It may not be obvious from the title of this blog but today I’m writing about life after redundancy. Whilst I have not been made redundant myself, I am conscious that there are a lot of people in the industry who have.
Recent statistics in Building Magazine stated that 25,000 jobs had been lost in the final quarter of last year and since September 2007 there has been a 15% drop in the workforce which equates to 380,000 jobs lost.
Hopefully the green shoots are starting to come through but there are still companies going into receivership and there are people out there in the industry who are likely feeling scared and uncertain of their future. Out of all of my blog posts and the information I have put on here so far, I genuinely hope this is referred to the least but based on my ethos of one piece of information helping one person, here goes………
Having searched the tinterweb for a few hours now in my quest to find out information there is a lot of stuff out there. First of all the Construction Industry Council have a booklet entitled 42_CIC_SurvivingRedundancyToolkit_2011final.pdf. Whilst there is a lot of practical advice in there about the legal and financial aspects with links to websites to find further information, what about the emotional and psychological side of things?
Reassuringly some of the professional bodies such as CIOB, RICS, RIBA etc have benevolent funds offering counselling and practical help and advice for people who are facing redundancy. In a recent article in the March edition of the East Midlands RICS Surveyor magazine, an RICS member who had experienced redundancy talked about the support he had received from his local RICS network. If you are not a member of a professional body, it is still important to ask for help where available through your own networks and contacts, someone may be able to offer support, advice or may know of an opportunity elsewhere.
There is also lots of useful information in this CIOB document about coping with the stress of it and building up resilience.
Many of those who have experienced it have said that it is like akin to a bereavement, especially if your whole identity is linked to your job. How many times do we meet people for the first time and ask them what they do as if it is the key to who that person is?
One of the best articles I read on this topic was in the Guardian. http://www.guardian.co.uk/money/2009/jan/12/redundancy-advice
Cary Cooper who is the professor of organisational psychology at Lancaster University was quoted as saying that it is psychologically better to lose your job now rather than in more affluent times simply because there are so many people involved, you can still feel rejection but can rationalise it be saying that it’s just the time in which we live in and you’re not alone.
Cooper also talks about the most important coping strategy which is to sit down and reflect on what your skills are before you start looking for a new job or trying to get training. This links into my blog post on resilience and an exercise I talked about called the Achievement List where you list everything you have achieved in your life so far. This could be useful if you are thinking about changing your career, something may be unearthed from years ago that may help you in a possible directional change.
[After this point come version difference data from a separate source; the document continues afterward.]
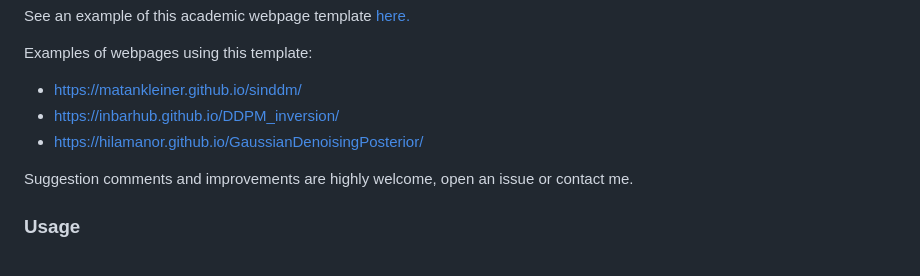
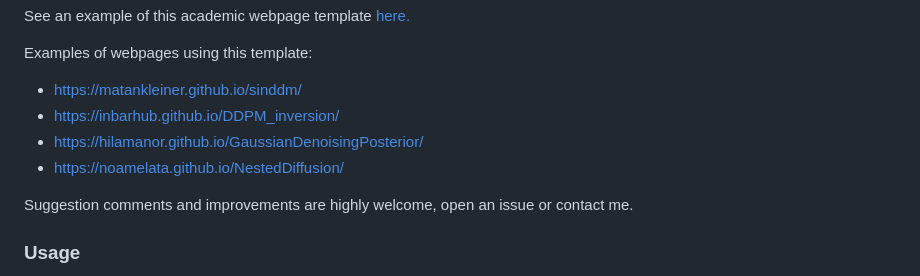
Before and after one commit to matankleiner/academic-webpage-template, a Markdown page: README.md, the part around the change. Drawn GitHub-style.

```diff
--- a/README.md
+++ b/README.md
@@ -15,6 +15,7 @@ Examples of webpages using this template:
 * https://matankleiner.github.io/sinddm/
 * https://inbarhub.github.io/DDPM_inversion/
 * https://hilamanor.github.io/GaussianDenoisingPosterior/
+* https://noamelata.github.io/NestedDiffusion/
 
 Suggestion comments and improvements are highly welcome, open an issue or contact me.
 
```
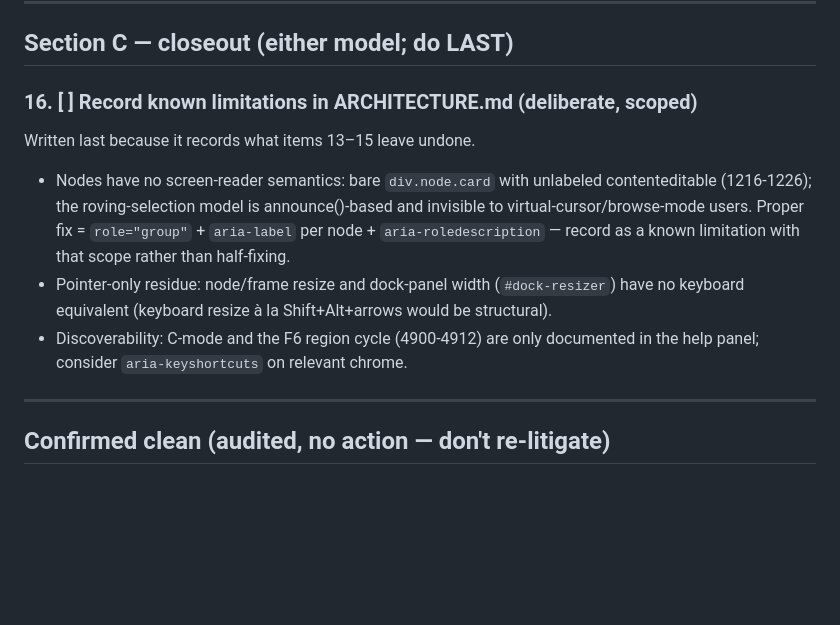
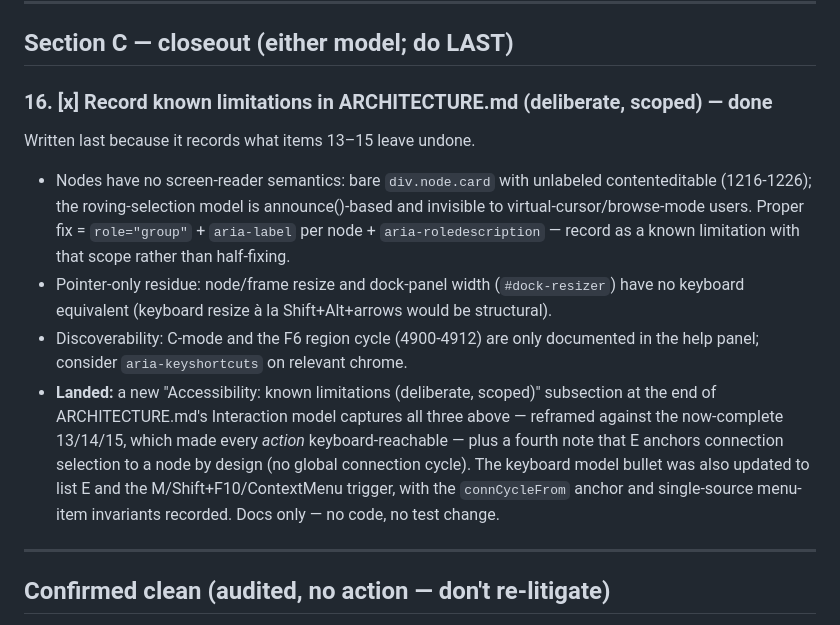
Before and after one commit to GaryRidgway/conspiracy, a Markdown page: AUDIT.md, the part around the change. Rendered like a GitHub page; blank space fills up the shorter version.

```diff
--- a/AUDIT.md
+++ b/AUDIT.md
@@ -530,7 +530,7 @@ keyboard interaction against the `onCanvas`/`editing` key-handling rules.
 
 ## Section C — closeout (either model; do LAST)
 
-### 16. [ ] Record known limitations in ARCHITECTURE.md (deliberate, scoped)
+### 16. [x] Record known limitations in ARCHITECTURE.md (deliberate, scoped) — done
 Written last because it records what items 13–15 leave undone.
 - Nodes have no screen-reader semantics: bare `div.node.card` with unlabeled
   contenteditable (1216-1226); the roving-selection model is announce()-based
@@ -543,6 +543,14 @@ Written last because it records what items 13–15 leave undone.
 - Discoverability: C-mode and the F6 region cycle (4900-4912) are only
   documented in the help panel; consider `aria-keyshortcuts` on relevant
   chrome.
+- **Landed:** a new "Accessibility: known limitations (deliberate, scoped)"
+  subsection at the end of ARCHITECTURE.md's Interaction model captures all
+  three above — reframed against the now-complete 13/14/15, which made every
+  *action* keyboard-reachable — plus a fourth note that E anchors connection
+  selection to a node by design (no global connection cycle). The keyboard
+  model bullet was also updated to list E and the M/Shift+F10/ContextMenu
+  trigger, with the `connCycleFrom` anchor and single-source menu-item
+  invariants recorded. Docs only — no code, no test change.
 
 ---
 
```
Also changed, not shown: ARCHITECTURE.md (+44 -4 lines).
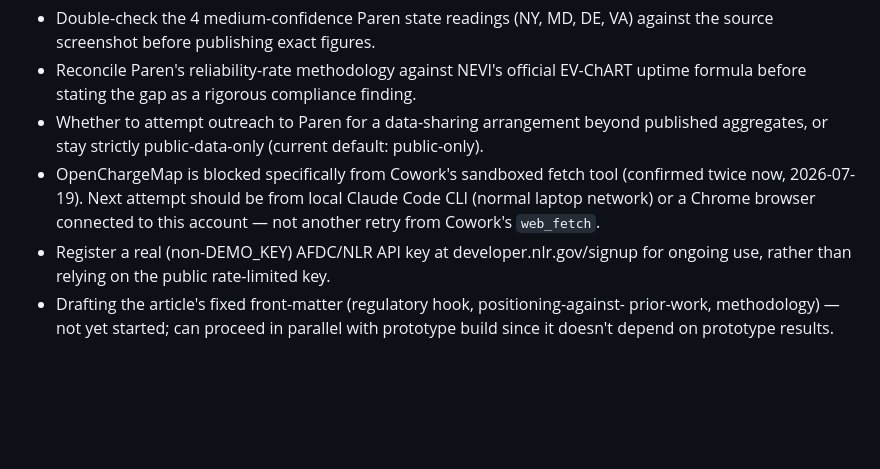
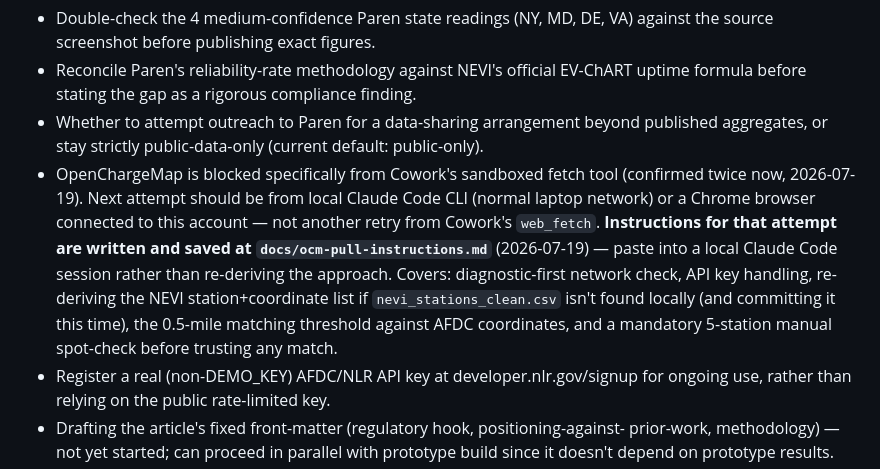
Before and after one commit to jaksanders/NEVI-self-reporting-gap, a Markdown page: CLAUDE.md, the part around the change. Drawn GitHub-style; blank space fills up the shorter version.

Commit message:
Add OpenChargeMap pull instructions for local Claude Code; log in CLAUDE.md

```diff
--- a/CLAUDE.md
+++ b/CLAUDE.md
@@ -274,7 +274,13 @@ contribution.
 - OpenChargeMap is blocked specifically from Cowork's sandboxed fetch tool (confirmed
   twice now, 2026-07-19). Next attempt should be from local Claude Code CLI (normal
   laptop network) or a Chrome browser connected to this account — not another retry
-  from Cowork's `web_fetch`.
+  from Cowork's `web_fetch`. **Instructions for that attempt are written and saved at
+  `docs/ocm-pull-instructions.md`** (2026-07-19) — paste into a local Claude Code
+  session rather than re-deriving the approach. Covers: diagnostic-first network check,
+  API key handling, re-deriving the NEVI station+coordinate list if
+  `nevi_stations_clean.csv` isn't found locally (and committing it this time), the
+  0.5-mile matching threshold against AFDC coordinates, and a mandatory 5-station
+  manual spot-check before trusting any match.
 - Register a real (non-DEMO_KEY) AFDC/NLR API key at developer.nlr.gov/signup for
   ongoing use, rather than relying on the public rate-limited key.
 - Drafting the article's fixed front-matter (regulatory hook, positioning-against-
```
Also changed, not shown: docs/ocm-pull-instructions.md (added, +119 -0 lines).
Another really powerful exercise I have used with coachees is the timeline exercise which I have likened to the Hollywood walk of fame. If you transport your self back to key points in your career where you were happy in your job, really engaged with what you were doing, felt motivated and in your flow and were achieving great results, what were the characteristics of you at that stage? what skills were you using? how did you feel about yourself? At each stage I make a note of what the coachee is saying about that particular point in time and reflect back to them afterwards. Once you’ve collected up all of your ‘Hollywood Stars’ you can think about looking ahead to the future and how the skills and experiences that you have can be used moving forwards.
One option may be to set up your own business which is a blog topic in itself!
I appreciate that this a massive and sensitive subject to write about so I will leave it there but if people do want to share their experiences and what has worked for them, please feel free to leave me a comment and I hope those of you who are going through this are finding light at the end of the tunnel.